The elevator up was fast, and when I stepped out into the highest globe of the tallest tower, the city of Kuwait was lying at my feet. But it was a limited view, for the windows were all full of sand and dust. There was a small exhibition with photos of the destruction of the towers at the hands of the Iraqi troops, and the anger of the Kuwaitis was obvious through the accompanying texts. Apparently, the Kuwait Towers had been shelled during the occupation of the country. The towers were originally built in the 1970s and opened in 1979, and the globes are more than just decoration: the lower one in the tallest tower, the one below me, holds over 3.5 million litres of water, while the middle tower also contains water. The shortest tower lights up the other two during the night, and indeed, I saw holes with lights inside from the bottom to the top.
On the top floor of the observation deck, I quickly discovered that there was a revolving ring inside, so you have a choice: you can either let the skyline float by while standing on the revolving ring, or you can step out of it, and decide for yourself how fast you want to walk around, and where you want to stop. To assist the visitors, there are plenty of signs on the inside of the globe, pointing out other landmark buildings in the city. With the hazy air, and the sand-covered windows, it was not easy to really see all those sights. But still, the surrounding areas, and the beaches, looked cool from this altitude. After going down again, I walked one of the beaches I had just seen from above, and when I turned around after a while, had a great view of the Kuwait Towers, reflected in the wet sand.
Around the World in 80 Clicks
Personal travel impressions both in words and images from Kuwait Towers (Kuwait). Clicking on the pictures enlarges them and enables you to send the picture as a free e-card or download it for personal use, for instance, on your weblog.
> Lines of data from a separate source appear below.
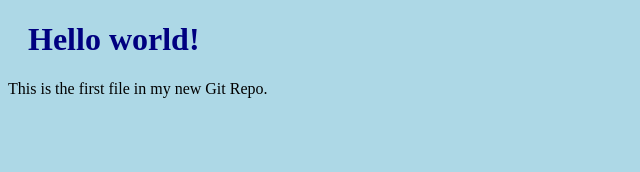
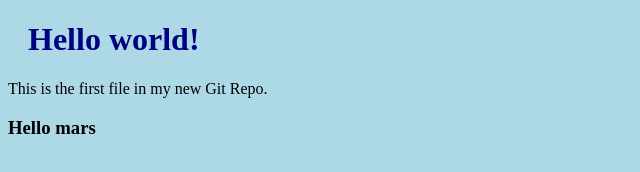
Before and after one commit to Minhaz540/demo-project, a plain HTML site: page index.html in a window 1280 px wide. Shown: the whole page, without its empty margins (0-640 px from the left). Drawn offline with Linux system fonts and the light colour scheme.

Commit message:
second change

```diff
--- a/index.html
+++ b/index.html
@@ -8,6 +8,7 @@
 
 <h1>Hello world!</h1>
 <p>This is the first file in my new Git Repo.</p>
+<h3>Hello mars</h3>
 
 </body>
 </html>
```
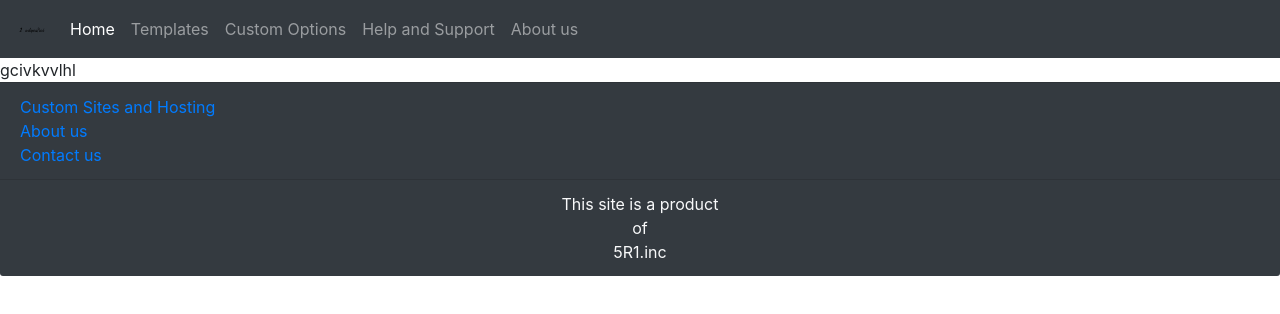
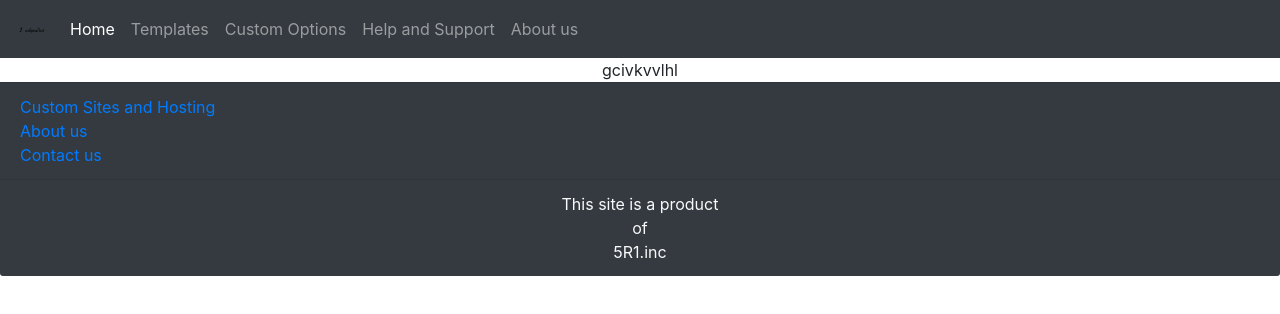
Before and after one commit to 5r100/5r100.github.io, a plain HTML site: page index.html in a window 1280 px wide. Drawn offline with nearby package versions, Linux system fonts and the light colour scheme; files that its build step writes are made by us from their sources; a web font is replaced by a local one.

Commit message:
Update index.html

```diff
--- a/index.html
+++ b/index.html
@@ -42,7 +42,7 @@
                 </ul>
             </nav>
 		</header>
-		<div class="main-looks">
+		<div class="main-top">
 		    gcivkvvlhl
 		</div>
 		<footer>
```
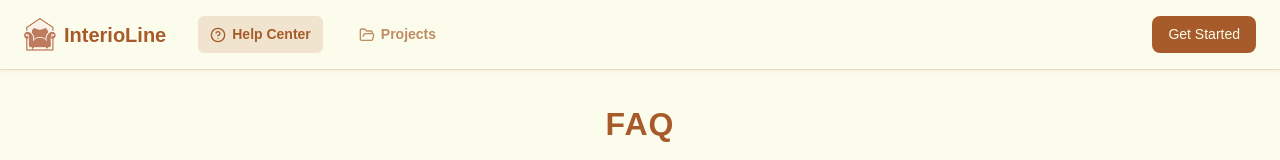
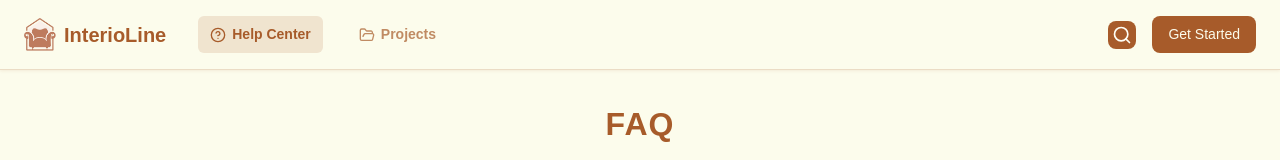
Before and after one commit to kr1shika/interioline-frontend, a React (Vite) app: page /help-center in a window 1280 px wide. Shown: the top 160 px of the page. Built offline with nearby package versions, Linux system fonts and the light colour scheme.

Commit message:
header UI updates

```diff
--- a/src/components/Headerr.css
+++ b/src/components/Headerr.css
@@ -242,3 +242,56 @@
     font-size: 16px;
   }
 }
+
+/* Search bar container in header */
+.header-search-container {
+  position: relative;
+  display: flex;
+  align-items: center;
+  transition: width 0.4s ease;
+  overflow: hidden;
+  width: 0;
+}
+
+.header-search-container.active {
+  width: 200px;
+  margin-right: -20px;
+
+  /* expands */
+}
+
+/* The search input itself */
+.header-search-input {
+  padding: 6px 12px;
+  border: 1px solid rgba(167, 91, 42, 0.3);
+  border-radius: 6px;
+  outline: none;
+  font-size: 14px;
+  background: rgba(252, 252, 236, 0.6);
+  color: #A75B2A;
+  width: 100%;
+  transition: all 0.3s ease;
+}
+
+.header-search-input:focus {
+  border-color: #A75B2A;
+  box-shadow: 0 0 0 3px rgba(167, 91, 42, 0.1);
+}
+
+/* Icon animation */
+.search-toggle-button {
+  background: #A75B2A;
+  border: none;
+  cursor: pointer;
+  padding: 4px;
+  border-radius: 8px;
+  transition: transform 0.5s ease;
+  display: flex;
+  align-items: center;
+  justify-content: center;
+  color: #FFFFF6;
+}
+
+.search-toggle-button.spin {
+  transform: rotate(180deg);
+}
--- a/src/components/header.jsx
+++ b/src/components/header.jsx
@@ -1,25 +1,47 @@
-import { FolderOpen, HelpCircle, Home } from 'lucide-react';
+import axios from "axios";
+import { FolderOpen, HelpCircle, Home, Search, X } from 'lucide-react';
 import { useEffect, useState } from "react";
-import { Link, useLocation } from "react-router-dom";
+import { Link, useLocation, useNavigate } from "react-router-dom";
 import logo from "../assets/images/logo.png";
 import { useAuth } from "../provider/authcontext";
 import ChatIconWithWidget from "./chatIcon";
 import "./Headerr.css";
 import NotificationComponent from "./notification";
 import ProfileMenu from "./ProfileMenu";
-import axios from "axios";
 
 const Header = ({ onGetStartedClick }) => {
     const { isLoggedIn, loading, userId, getToken } = useAuth();
     const location = useLocation();
+    const navigate = useNavigate();
+
+    const [searchActive, setSearchActive] = useState(false);
+    const [searchQuery, setSearchQuery] = useState("");
     const [hasProjects, setHasProjects] = useState(false);
+
+    const handleToggleSearch = () => {
+        if (searchActive && searchQuery) {
+            navigate(`/search?query=${encodeURIComponent(searchQuery)}`);
+        } else if (searchActive) {
+            // Just close
+            setSearchActive(false);
+            setSearchQuery("");
+        } else {
+            setSearchActive(true);
+        }
+    };
+
+    const handleSubmit = (e) => {
+        e.preventDefault();
+        if (searchQuery.trim()) {
+            navigate(`/search?query=${encodeURIComponent(searchQuery.trim())}`);
+        }
+    };
 
     useEffect(() => {
         const fetchProjectCount = async () => {
             if (!isLoggedIn || !userId) return;
 
             try {
-
                 const res = await axios.get(`http://localhost:2005/api/project/user/${userId}`);
                 const projects = res.data || [];
                 setHasProjects(projects.length > 0);
@@ -31,13 +53,6 @@ const Header = ({ onGetStartedClick }) => {
         fetchProjectCount();
     }, [isLoggedIn, userId, getToken]);
 
-    // if (loading) {
-    //     return <div>Loading header...</div>;
-    // }
-
-
-
-    // Show loading state while auth is being determined
     if (loading) {
         return (
             <div className="navbar">
@@ -87,26 +102,45 @@ const Header = ({ onGetStartedClick }) => {
                         <FolderOpen size={16} />
                         Projects
                     </Link>
-
                 </nav>
             </div>
 
-            {isLoggedIn ? (
-                <div className="navbar-right">
-                    <NotificationComponent userId={userId} />
-                    <ChatIconWithWidget />
-                    <ProfileMenu />
+            <div className="navbar-right">
+                <div className={`header-search-container ${searchActive ? 'active' : ''}`}>
+                    <form onSubmit={handleSubmit}>
+                        <input
+                            type="text"
+                            value={searchQuery}
+                            onChange={(e) => setSearchQuery(e.target.value)}
+                            className="header-search-input"
+                            placeholder="Search..."
+                            autoFocus={searchActive}
+                        />
+                    </form>
                 </div>
-            ) : (
-                <div className="navbar-right">
+
+                <button
+                    className={`search-toggle-button ${searchActive ? 'spin' : ''}`}
+                    onClick={handleToggleSearch}
+                >
+                    {searchActive ? <X size={20} /> : <Search size={20} />}
+                </button>
+
+                {isLoggedIn ? (
+                    <>
+                        <NotificationComponent userId={userId} />
+                        <ChatIconWithWidget />
+                        <ProfileMenu />
+                    </>
+                ) : (
                     <button
                         onClick={onGetStartedClick}
                         className="get-started-button"
                     >
                         Get Started
                     </button>
-                </div>
-            )}
+                )}
+            </div>
         </div>
     );
 };
--- a/src/components/landingHeader.css
+++ b/src/components/landingHeader.css
@@ -6,9 +6,6 @@
   min-height: 0rem !important;
   position: relative;
   z-index: 10;
-
-
-
 }
 
 .landnavbar-title {
@@ -31,14 +28,15 @@
 .landnavbar-right {
   display: flex;
   align-items: center;
-  gap: 24px;
+  gap: 29px;
   font-weight: 600;
   font-size: 1rem;
   box-shadow: 0 1px 3px rgba(0, 0, 0, 0.2);
   border-left: 1px solid #d6956a;
   border-bottom: 1px solid #d6956a;
   border-radius: 0px 0px 0px 16px;
-  padding: 20px 36px;
+  padding: 15px 18px;
+  padding-right: 40px;
 }
 
 .get-started-button {
@@ -53,3 +51,57 @@
 .get-started-button:hover {
   background-color: #8b4d24;
 }
+
+/* Search bar container in header */
+.header-search-container {
+  position: relative;
+  display: flex;
+  align-items: center;
+  transition: width 0.4s ease;
+  overflow: hidden;
+  width: 0;
+}
+
+.header-search-container.active {
+  width: 170px;
+  margin-right: -22px;
+  /* expands */
+}
+
+/* The search input itself */
+.header-search-input {
+  padding: 6px 10px;
+  border: 1px solid rgba(167, 91, 42, 0.3);
+  border-radius: 6px;
+  outline: none;
+  font-size: 14px;
+  background: rgba(252, 252, 236, 0.6);
+  color: #A75B2A;
+  width: 100%;
+  transition: all 0.3s ease;
+
+}
+
+.header-search-input:focus {
+  border-color: #A75B2A;
+  box-shadow: 0 0 0 3px rgba(167, 91, 42, 0.1);
+}
+
+/* Icon animation */
+.search-toggle-button {
+  background: none;
+  border: none;
+  cursor: pointer;
+  padding: 8px;
+  border-radius: 8px;
+  transition: transform 0.5s ease;
+  display: flex;
+  align-items: center;
+  justify-content: center;
+  color: #A75B2A;
+  /* margin-left: -2px; */
+}
+
+.search-toggle-button.spin {
+  transform: rotate(180deg);
+}
--- a/src/components/landingHeader.jsx
+++ b/src/components/landingHeader.jsx
@@ -1,4 +1,6 @@
-import { Link } from "react-router-dom";
+import { Search, X } from 'lucide-react';
+import { useState } from "react";
+import { Link, useNavigate } from "react-router-dom";
 import { useAuth } from "../provider/authcontext";
 import ChatIconWithWidget from "./chatIcon";
 import "./landingHeader.css";
@@ -7,8 +9,29 @@ import ProfileMenu from "./ProfileMenu";
 
 const LandingHeader = ({ onGetStartedClick }) => {
     const { isLoggedIn, userId, loading, isUserIdAvailable } = useAuth();
+    const navigate = useNavigate();
 
-    // Show loading state while auth is being determined
+    const [searchActive, setSearchActive] = useState(false);
+    const [searchQuery, setSearchQuery] = useState("");
+
+    const handleToggleSearch = () => {
+        if (searchActive && searchQuery) {
+            navigate(`/search?query=${encodeURIComponent(searchQuery)}`);
+        } else if (searchActive) {
+            setSearchActive(false);
+            setSearchQuery("");
+        } else {
+            setSearchActive(true);
+        }
+    };
+
+    const handleSubmit = (e) => {
+        e.preventDefault();
+        if (searchQuery.trim()) {
+            navigate(`/search?query=${encodeURIComponent(searchQuery.trim())}`);
+        }
+    };
+
     if (loading) {
         return (
             <div className="landnavbar">
@@ -42,19 +65,51 @@ const LandingHeader = ({ onGetStartedClick }) => {
 
             {isLoggedIn && isUserIdAvailable() ? (
                 <div className="landnavbar-right">
-                    <Link to="/about" className="landnav-link">
-                        About
-                    </Link>
-                    <NotificationComponent userId={userId} />
+                    <div className={`header-search-container ${searchActive ? 'active' : ''}`}>
+                        <form onSubmit={handleSubmit}>
+                            <input
+                                type="text"
+                                value={searchQuery}
+                                onChange={(e) => setSearchQuery(e.target.value)}
+                                className="header-search-input"
+                                placeholder="Search..."
+                                autoFocus={searchActive}
+                            />
+                        </form>
+                    </div>
+
+                    <button
+                        className={`search-toggle-button ${searchActive ? 'spin' : ''}`}
+                        onClick={handleToggleSearch}
+                    >
+                        {searchActive ? <X size={20} /> : <Search size={20} />}
+                    </button>
+                    {/* <NotificationComponent userId={userId} /> */}
                     <ChatIconWithWidget />
                     <ProfileMenu />
-
                 </div>
             ) : (
                 <div className="landnavbar-right">
-                    <Link to="/about" className="landnav-link">
-                        About
-                    </Link>
+                    <div className={`header-search-container ${searchActive ? 'active' : ''}`}>
+                        <form onSubmit={handleSubmit}>
+                            <input
+                                type="text"
+                                value={searchQuery}
+                                onChange={(e) => setSearchQuery(e.target.value)}
+                                className="header-search-input"
+                                placeholder="Search..."
+                                autoFocus={searchActive}
+                            />
+                        </form>
+                    </div>
+
+                    <button
+                        className={`search-toggle-button ${searchActive ? 'spin' : ''}`}
+                        onClick={handleToggleSearch}
+                    >
+                        {searchActive ? <X size={20} /> : <Search size={20} />}
+                    </button>
+
                     <button
                         onClick={onGetStartedClick}
                         className="landnav-link start-now-button"
--- a/src/core/public/landing.jsx
+++ b/src/core/public/landing.jsx
@@ -41,8 +41,8 @@ function LandingPage() {
 
     return (
         <div className="landing-page">
-            <LandingHeader />
-            {/* <LandingHeader onGetStartedClick={() => setShowAuth()} /> */}
+            {/* <LandingHeader /> */}
+            <LandingHeader onGetStartedClick={() => setShowAuth(true)} />
 
             <div className="main-content">
                 <div className="text-section" style={{}}>
--- a/src/core/public/searchPage.jsx
+++ b/src/core/public/searchPage.jsx
@@ -400,7 +400,7 @@ export default function SearchDesignersPage() {
                                                 />
                                                 <div>
                                                     <h4>{designer.full_name}</h4>
-                                                    <p>{truncateBio(designer.bio, 90)}</p>
+                                                    <p>{truncateBio(designer.bio, 60)}</p>
                                                     {designer.specialization && (
                                                         <p className="specialization">
                                                             Specializes in {designer.specialization}
```
Also changed, not shown: src/components/AuthPromptModal.jsx (+10 -3 lines), src/components/project-detail-form.jsx (+18 -2 lines), src/core/private/designer/profilePage-designer.jsx (+50 -11 lines), src/core/public/editingRoom/components/room-designer/CustomRoomDesigner.jsx (+14 -0 lines).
Or click on the map above to visit more places close to Kuwait Towers. Read more about this site.